## Activity
Please copy out each line of the entries in which "skill" appears.

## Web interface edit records
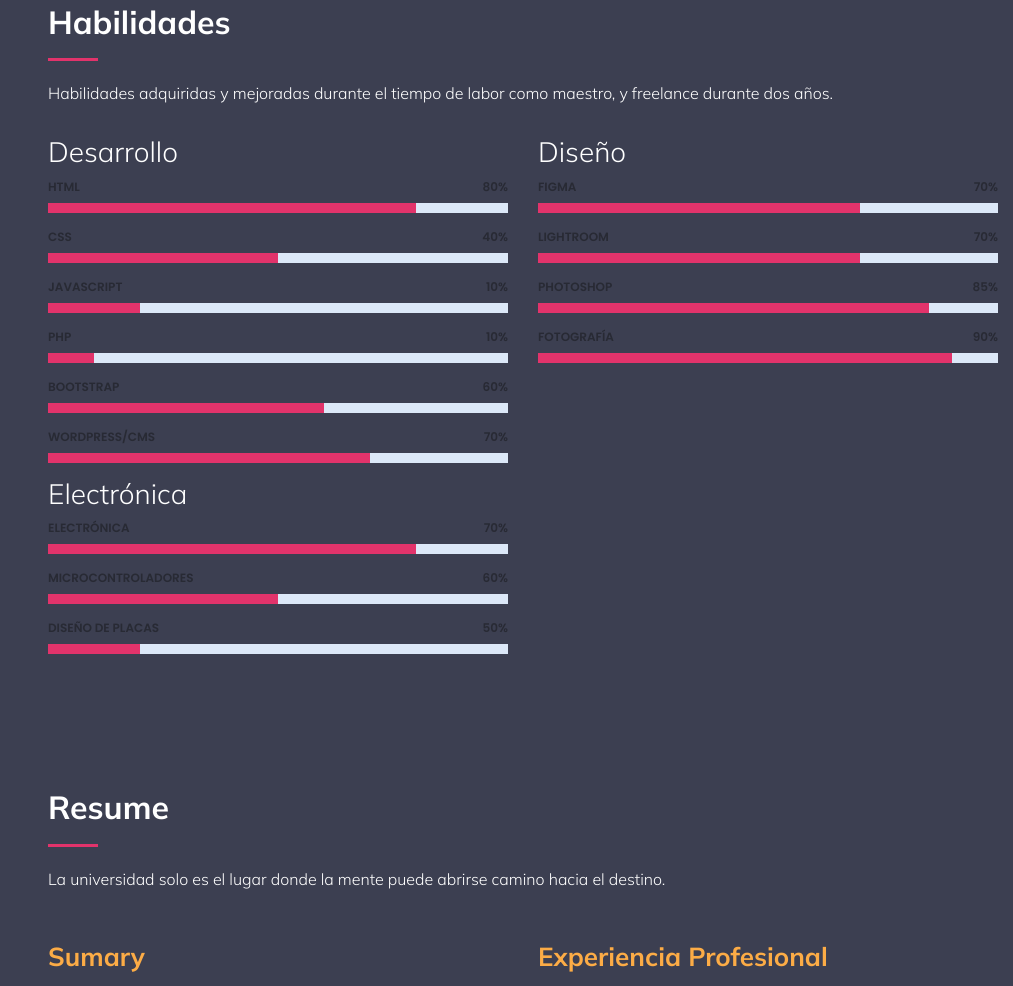
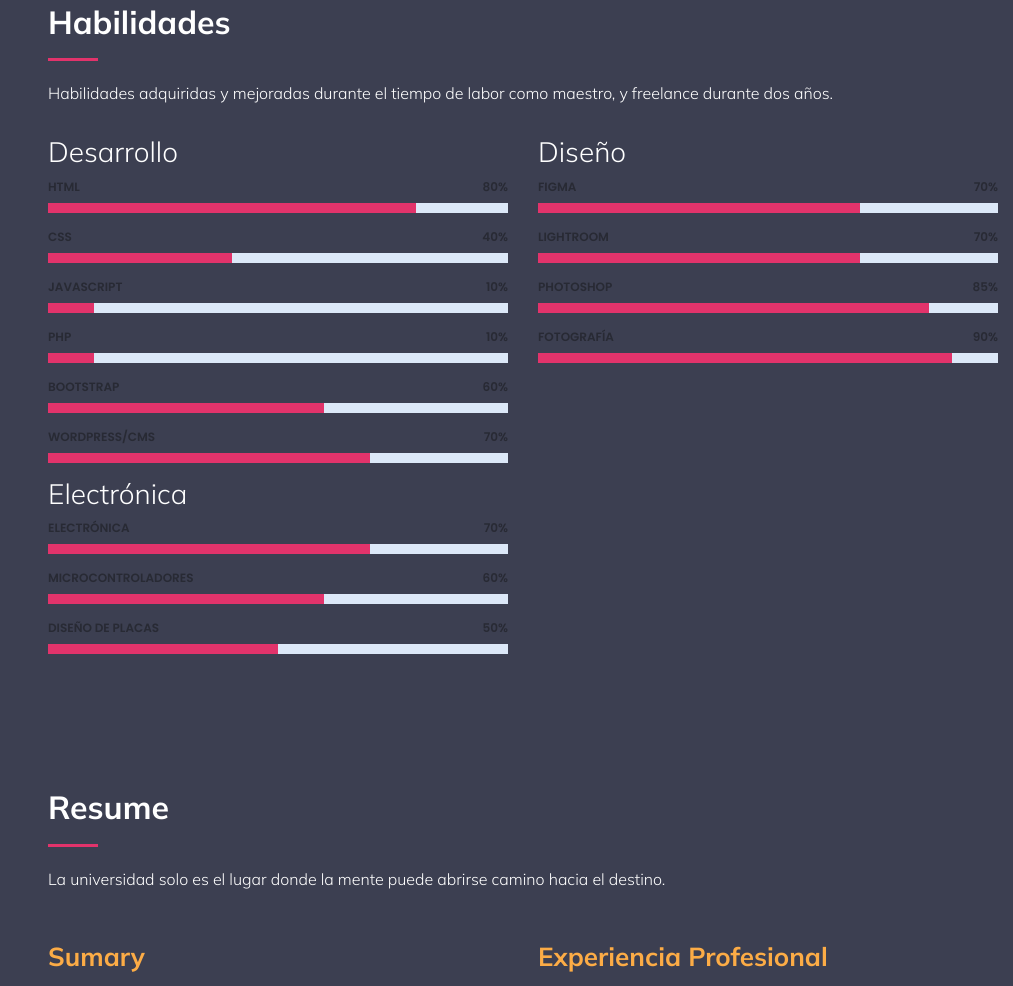
Before and after one commit to juancotera/portafolio-old, a plain HTML site: page index.html in a window 1280 px wide. Shown: the part 1509-2495 px from the top of the page, without its empty margins (267-1280 px from the left). Drawn offline with nearby package versions, Linux system fonts and the light colour scheme.

Commit message:
cambio-en-porcentajes

```diff
--- a/index.html
+++ b/index.html
@@ -155,14 +155,14 @@
             <div class="progress">
               <span class="skill">CSS <i class="val">40%</i></span>
               <div class="progress-bar-wrap">
-                <div class="progress-bar" role="progressbar" aria-valuenow="50" aria-valuemin="0" aria-valuemax="100"></div>
+                <div class="progress-bar" role="progressbar" aria-valuenow="40" aria-valuemin="0" aria-valuemax="100"></div>
               </div>
             </div>
 
             <div class="progress">
               <span class="skill">JavaScript <i class="val">10%</i></span>
               <div class="progress-bar-wrap">
-                <div class="progress-bar" role="progressbar" aria-valuenow="20" aria-valuemin="0" aria-valuemax="100"></div>
+                <div class="progress-bar" role="progressbar" aria-valuenow="10" aria-valuemin="0" aria-valuemax="100"></div>
               </div>
             </div>
 
@@ -232,21 +232,21 @@
             <div class="progress">
               <span class="skill">Electrónica<i class="val">70%</i></span>
               <div class="progress-bar-wrap">
-                <div class="progress-bar" role="progressbar" aria-valuenow="80" aria-valuemin="0" aria-valuemax="100"></div>
+                <div class="progress-bar" role="progressbar" aria-valuenow="70" aria-valuemin="0" aria-valuemax="100"></div>
               </div>
             </div>
 
             <div class="progress">
               <span class="skill">Microcontroladores<i class="val">60%</i></span>
               <div class="progress-bar-wrap">
-                <div class="progress-bar" role="progressbar" aria-valuenow="50" aria-valuemin="0" aria-valuemax="100"></div>
+                <div class="progress-bar" role="progressbar" aria-valuenow="60" aria-valuemin="0" aria-valuemax="100"></div>
               </div>
             </div>
 
             <div class="progress">
               <span class="skill">Diseño de placas<i class="val">50%</i></span>
               <div class="progress-bar-wrap">
-                <div class="progress-bar" role="progressbar" aria-valuenow="20" aria-valuemin="0" aria-valuemax="100"></div>
+                <div class="progress-bar" role="progressbar" aria-valuenow="50" aria-valuemin="0" aria-valuemax="100"></div>
               </div>
             </div>
 
```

## Answer to this problem
               <span class="skill">CSS <i class="val">40%</i></span>
               <span class="skill">JavaScript <i class="val">10%</i></span>
               <span class="skill">Electrónica<i class="val">70%</i></span>
               <span class="skill">Microcontroladores<i class="val">60%</i></span>
               <span class="skill">Diseño de placas<i class="val">50%</i></span>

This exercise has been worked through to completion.